However, batteries do occasionally suffer problems. Here are a few tricks and tips you can follow to make them work better.
- Check the brand. It sounds simple, but make sure the battery matches the camera. Many of today's camera batteries are of a similar size and shape, and, if you have multiple cameras, you might inadvertently swap the batteries, leaving the camera inoperable.
- Stick with the correct charger. By the same token, only use the battery in a battery charger for which it is approved. Do not try to charge the battery in another model's charger.
- Avoid heat. Do not expose the battery to excessive heat or an open flame. Such items can permanently damage the battery, cause the battery to fail, or cause an explosion. The battery might be warm to the touch after a recharge, but this does not indicate a problem.
- Avoid touching metal. Avoid touching the battery's metal contacts with other metal objects, such as keys. The battery could short out and become inoperable.
- Avoid leaks. If you will not be using the camera for a couple of weeks or more, remove the battery from the camera and store it in a safe place. The battery could leak if left in the camera unused for an extended period of time.

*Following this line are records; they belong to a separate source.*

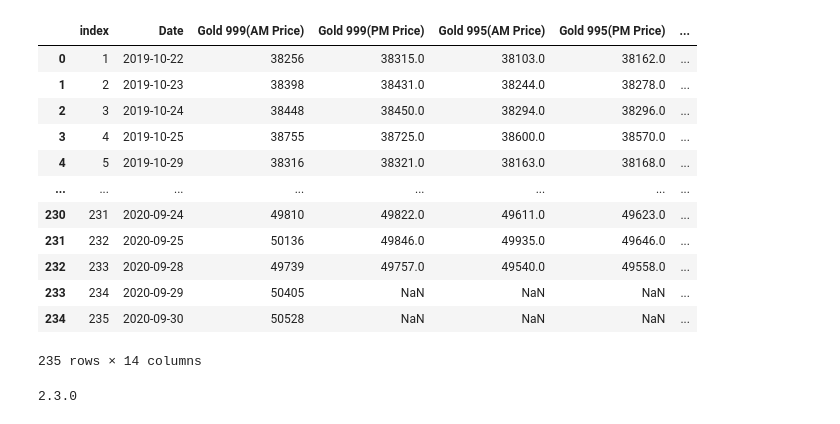
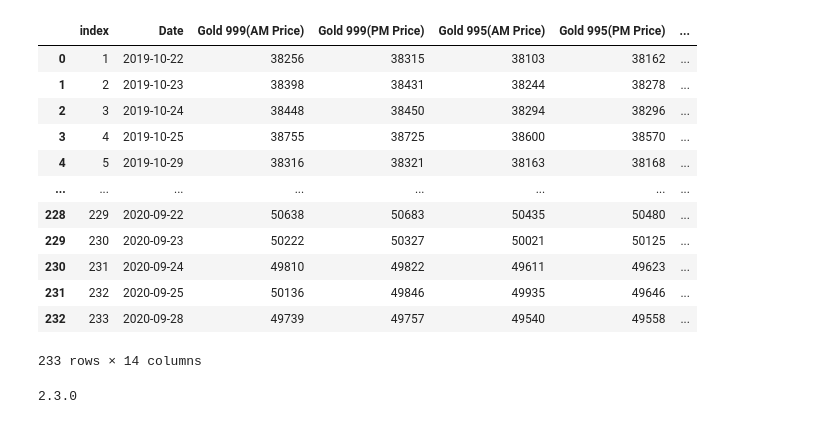
Before and after one commit to akshayardeshana/Machine-learning, a Jupyter notebook: Gold Forecasting.ipynb, the cells around one changed output. Saved outputs shown, nothing was run; the diff lists cells and outputs as text; code cells hidden in the pictures.

```diff
--- a/Gold Forecasting.ipynb
+++ b/Gold Forecasting.ipynb
@@ -3,21 +1,22 @@
 # %%
 import pandas as pd
 gold_data=pd.read_csv('/content/drive/My Drive/dataset/Goldsorted_final.csv')
+gold_data.dropna()
 gold_data
 # %% [output]
 |  | index | Date | Gold 999(AM Price) | Gold 999(PM Price) | Gold 995(AM Price) | Gold 995(PM Price) | ... |
-| 0 | 1 | 2019-10-22 | 38256 | 38315.0 | 38103.0 | 38162.0 | ... |
-| 1 | 2 | 2019-10-23 | 38398 | 38431.0 | 38244.0 | 38278.0 | ... |
-| 2 | 3 | 2019-10-24 | 38448 | 38450.0 | 38294.0 | 38296.0 | ... |
-| 3 | 4 | 2019-10-25 | 38755 | 38725.0 | 38600.0 | 38570.0 | ... |
-| 4 | 5 | 2019-10-29 | 38316 | 38321.0 | 38163.0 | 38168.0 | ... |
+| 0 | 1 | 2019-10-22 | 38256 | 38315 | 38103 | 38162 | ... |
+| 1 | 2 | 2019-10-23 | 38398 | 38431 | 38244 | 38278 | ... |
+| 2 | 3 | 2019-10-24 | 38448 | 38450 | 38294 | 38296 | ... |
+| 3 | 4 | 2019-10-25 | 38755 | 38725 | 38600 | 38570 | ... |
+| 4 | 5 | 2019-10-29 | 38316 | 38321 | 38163 | 38168 | ... |
 | ... | ... | ... | ... | ... | ... | ... | ... |
-| 230 | 231 | 2020-09-24 | 49810 | 49822.0 | 49611.0 | 49623.0 | ... |
-| 231 | 232 | 2020-09-25 | 50136 | 49846.0 | 49935.0 | 49646.0 | ... |
-| 232 | 233 | 2020-09-28 | 49739 | 49757.0 | 49540.0 | 49558.0 | ... |
-| 233 | 234 | 2020-09-29 | 50405 | NaN | NaN | NaN | ... |
-| 234 | 235 | 2020-09-30 | 50528 | NaN | NaN | NaN | ... |
+| 228 | 229 | 2020-09-22 | 50638 | 50683 | 50435 | 50480 | ... |
+| 229 | 230 | 2020-09-23 | 50222 | 50327 | 50021 | 50125 | ... |
+| 230 | 231 | 2020-09-24 | 49810 | 49822 | 49611 | 49623 | ... |
+| 231 | 232 | 2020-09-25 | 50136 | 49846 | 49935 | 49646 | ... |
+| 232 | 233 | 2020-09-28 | 49739 | 49757 | 49540 | 49558 | ... |
-235 rows × 14 columns
+233 rows × 14 columns
 # %%
 import tensorflow as tf
 import numpy as np
```
Also changed, not shown: parts of 1 cell of this notebook.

- Discharge before storing. If the camera will be placed in storage for a long time, more than a few months, it's best to discharge the battery before storing it -- in other words, let the battery drain down to the last bar on the power guide, which will be about 10% to 20% power, depending on the battery and the camera. You’ll also want to remove the battery from the camera before storing them. Then, once you're ready to use the battery again, fully charge it.
- Use it regularly. Try to charge and discharge the battery at least once per quarter to keep it in working order.
- Keep it clean. Finally, if the battery simply doesn't seem to charge or hold a charge, you may have a few different problems. First, make sure the battery's metal contact areas are free of grime. You can clean the contacts with a pencil eraser or a clean, dry cloth. Make sure no stray particles are interfering with the ability of the battery's metal contacts to connect with the charger's contacts or the camera's contacts. Make sure the battery is not physically damaged in any way. Finally, if the battery is old, it's possible that the battery has simply reached the end of its lifespan. Rechargeable batteries often gradually lose the ability to hold a full charge as they age.